Wildlife Photography Take this photo of zebras, for example, taken for a book entitled, Migrations . Let’s look at it close-up, on the next slide, as it appeared in the book.
Wow! That’s a lot of zebras migrating!
Ethics Okay—so it wasn’t just close-up. It was manipulated. A close look will reveal zebras that have been cloned to make the herd look larger. The problem is, it was manipulated to tell a lie. This photo was offered as proof that zebras migrate in large herds. So this becomes an ethical problem. Why? Because nature photographers have an ethical code that says they do not manipulate photos, and because the manipulation was not disclosed in the publication.
Manipulating Emotions During the OJ Simpson murder trial, Newsweek and Time chose to run the same photo as a cover shot. But Newsweek used the photo in its original form, while Time darkened OJ’s skin color for effect. Remember, the trial is still in process. How will these photos influence public opinion? Are there value judgments tied up in the editing of this photo?
AP USA Today Manipulating Public Opinion Here is a similar situation, where USA Today brightened Condoleezza Rice’s eyes. They claim to have only “corrected” the lighting. What is the overall effect? How might public opinion have been influenced? These examples help us see how visual images can affect us, and highlight the importance of teaching visual literacy skills.

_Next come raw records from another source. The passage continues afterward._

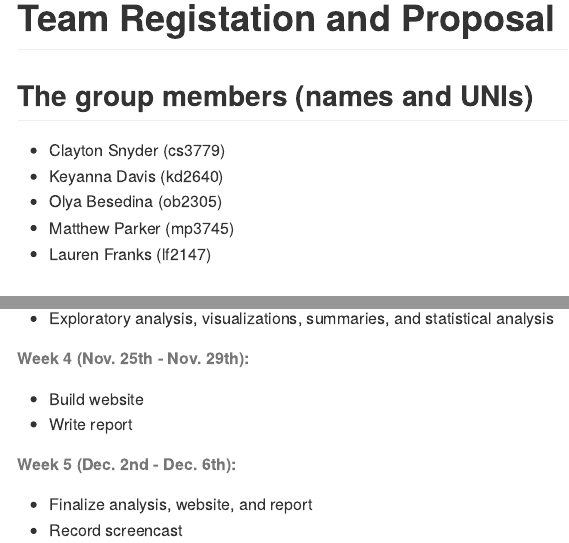
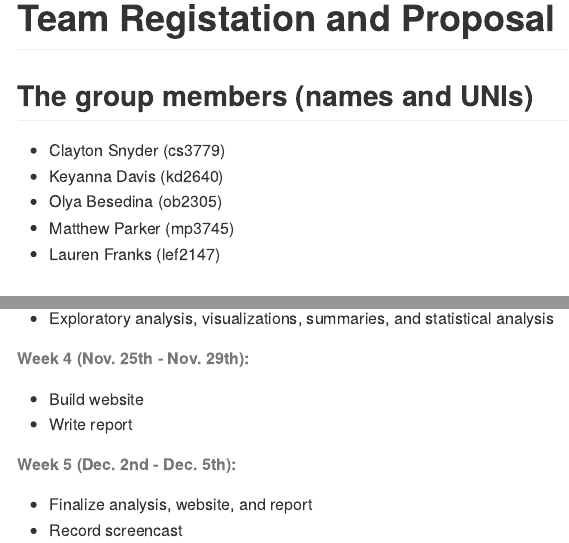
Before and after one commit to laurenf467/final_proposal, an R Markdown document (project_proposal .Rmd): the page in a window 1100 px wide, from 170 px down, and a second part further down, joined at a grey line. Rendered offline with R 4.5, knitr and Pandoc, with nearby package versions.

Commit message:
updated uni

```diff
--- a/project_proposal .Rmd
+++ b/project_proposal .Rmd
@@ -13,7 +13,7 @@ output: github_document
 * Keyanna Davis (kd2640)
 * Olya Besedina (ob2305)
 * Matthew Parker (mp3745)
-* Lauren Franks (lf2147)
+* Lauren Franks (lef2147)
 
 ## The tentative project title
 
@@ -77,6 +77,6 @@ If we should need any additional data (like neighborhood demographics, etc.), we
   * Build website
   * Write report
 
-###### Week 5 (Dec. 2nd - Dec. 6th):
+###### Week 5 (Dec. 2nd - Dec. 5th):
   * Finalize analysis, website, and report
   * Record screencast
```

Making us look good The quest for beauty has been at the root of much of the photo manipulation done in the media. And it raises grave concerns about the expectations we are creating for what it means to have a healthy, beautiful body. Take a look at the four short videos below to see the extent to which we meddle with our images of beauty.
Steganography I want to end up with one last idea concerning digital images. Steganography is “The art and science of hiding information by embedding messages within other, seemingly harmless messages.” “Steganography (literally meaning covered writing ) dates back to ancient Greece, where common practices consisted of etching messages in wooden tablets and covering them with wax, and tattooing a shaved messenger's head, letting his hair grow back, then shaving it again when he arrived at his contact point.” You are probably familiar with this idea—perhaps thinking of it as “secret code.” Quotes from: ( http:// www.webopedia.com/TERM/S/steganography.html )
Pershing sails from NY June 1.
Apparently neutral’s protest is thoroughly discounted and ignored. Isman hard hit. Blockade issue affects pretext for embargo on byproducts, ejecting suets and vegetable oils. In WWI, it was common practice to hide important messages within seemingly innocuous text. Here is one example: Steganography By reading only the second letter of each word, we discover this embedded message: The problem with hiding words in text, though, is that there are a limited number of letters to work with.
Steganography Pictures, however, are a different story. Pictures contain very dense data. A square inch of an image can have anywhere from 72 to 1200 unique data points (eg. 72 dpi). Imagine a photo, then, where in each square inch, several pixels are dedicated to a different message. Not enough pixels to distort the image we are viewing—just enough to hide a different message. For example, the two images above look identical.
Steganography But they are not identical. Hidden within the pixels of the second image is this picture of a cat. It requires special software to decode the hidden picture, but the software is easily available online as a free download. So much becomes possible when we switch from an analog image to a digital image—with all those pixels just waiting to be manipulated.